*Exercise aim*. Keep images out and repeat all data exactly.

*Supplied entries*.
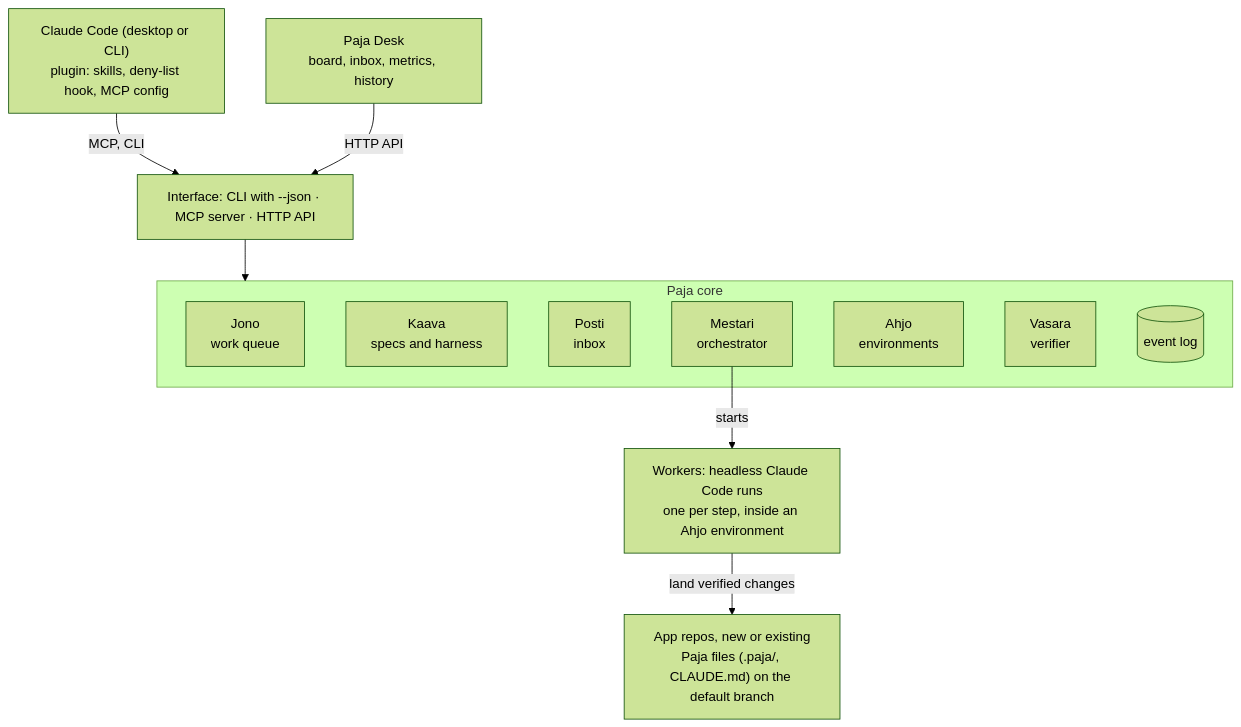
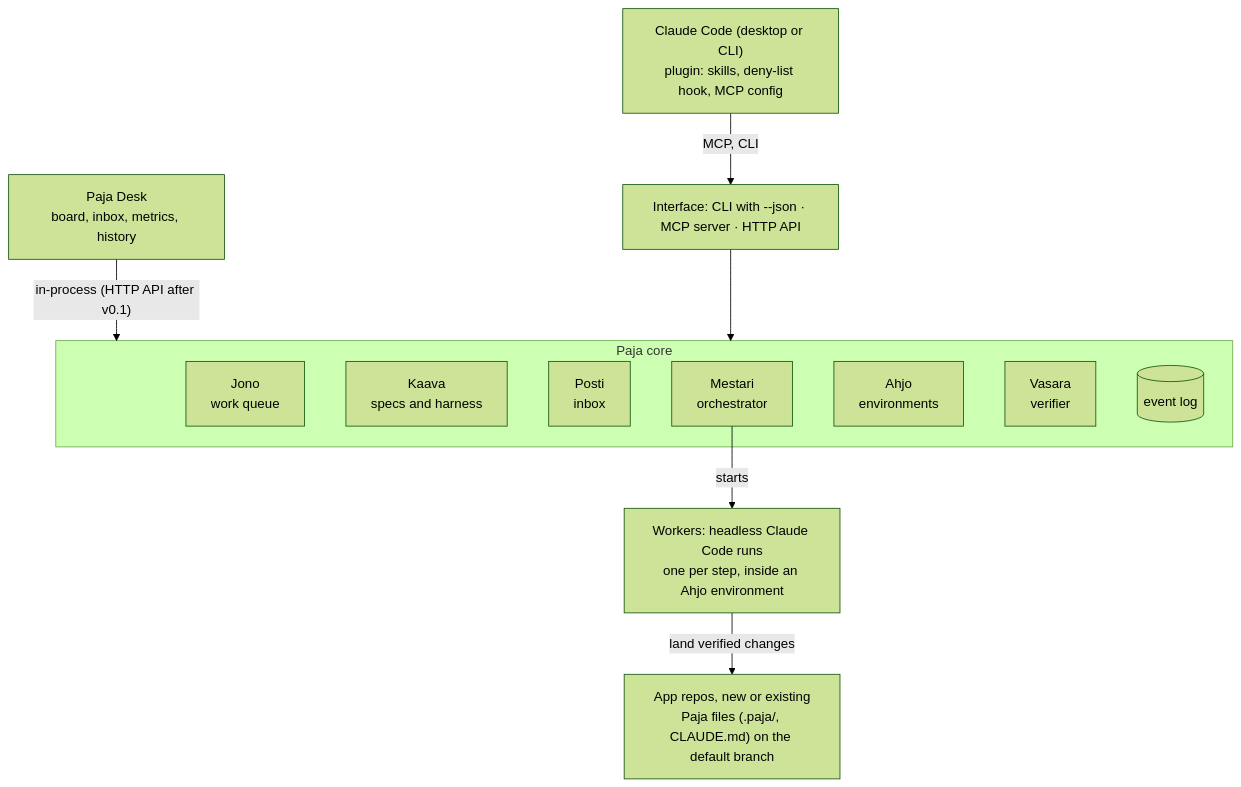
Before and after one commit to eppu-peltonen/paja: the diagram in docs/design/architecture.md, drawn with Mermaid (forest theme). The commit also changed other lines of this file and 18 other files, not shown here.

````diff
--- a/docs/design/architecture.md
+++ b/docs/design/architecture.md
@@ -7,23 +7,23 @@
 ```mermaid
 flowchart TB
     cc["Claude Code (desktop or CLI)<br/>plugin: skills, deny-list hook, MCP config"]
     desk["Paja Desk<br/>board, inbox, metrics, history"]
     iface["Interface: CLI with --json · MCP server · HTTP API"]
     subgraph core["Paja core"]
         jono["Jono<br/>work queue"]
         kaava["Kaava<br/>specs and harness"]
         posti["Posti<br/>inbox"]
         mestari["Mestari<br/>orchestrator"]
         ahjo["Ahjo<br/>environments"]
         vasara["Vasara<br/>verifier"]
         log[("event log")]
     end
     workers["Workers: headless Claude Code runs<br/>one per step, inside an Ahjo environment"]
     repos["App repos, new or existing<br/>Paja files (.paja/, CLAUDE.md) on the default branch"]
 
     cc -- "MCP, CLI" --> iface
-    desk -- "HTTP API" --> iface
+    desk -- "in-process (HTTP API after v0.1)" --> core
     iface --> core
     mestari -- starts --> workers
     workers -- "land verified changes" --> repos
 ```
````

*Written answer*.
Before and after one commit to eppu-peltonen/paja: the diagram in docs/design/architecture.md, drawn with Mermaid (forest theme). The commit also changed other lines of this file and 18 other files, not shown here.

````diff
--- a/docs/design/architecture.md
+++ b/docs/design/architecture.md
@@ -7,23 +7,23 @@
 ```mermaid
 flowchart TB
     cc["Claude Code (desktop or CLI)<br/>plugin: skills, deny-list hook, MCP config"]
     desk["Paja Desk<br/>board, inbox, metrics, history"]
     iface["Interface: CLI with --json · MCP server · HTTP API"]
     subgraph core["Paja core"]
         jono["Jono<br/>work queue"]
         kaava["Kaava<br/>specs and harness"]
         posti["Posti<br/>inbox"]
         mestari["Mestari<br/>orchestrator"]
         ahjo["Ahjo<br/>environments"]
         vasara["Vasara<br/>verifier"]
         log[("event log")]
     end
     workers["Workers: headless Claude Code runs<br/>one per step, inside an Ahjo environment"]
     repos["App repos, new or existing<br/>Paja files (.paja/, CLAUDE.md) on the default branch"]
 
     cc -- "MCP, CLI" --> iface
-    desk -- "HTTP API" --> iface
+    desk -- "in-process (HTTP API after v0.1)" --> core
     iface --> core
     mestari -- starts --> workers
     workers -- "land verified changes" --> repos
 ```
````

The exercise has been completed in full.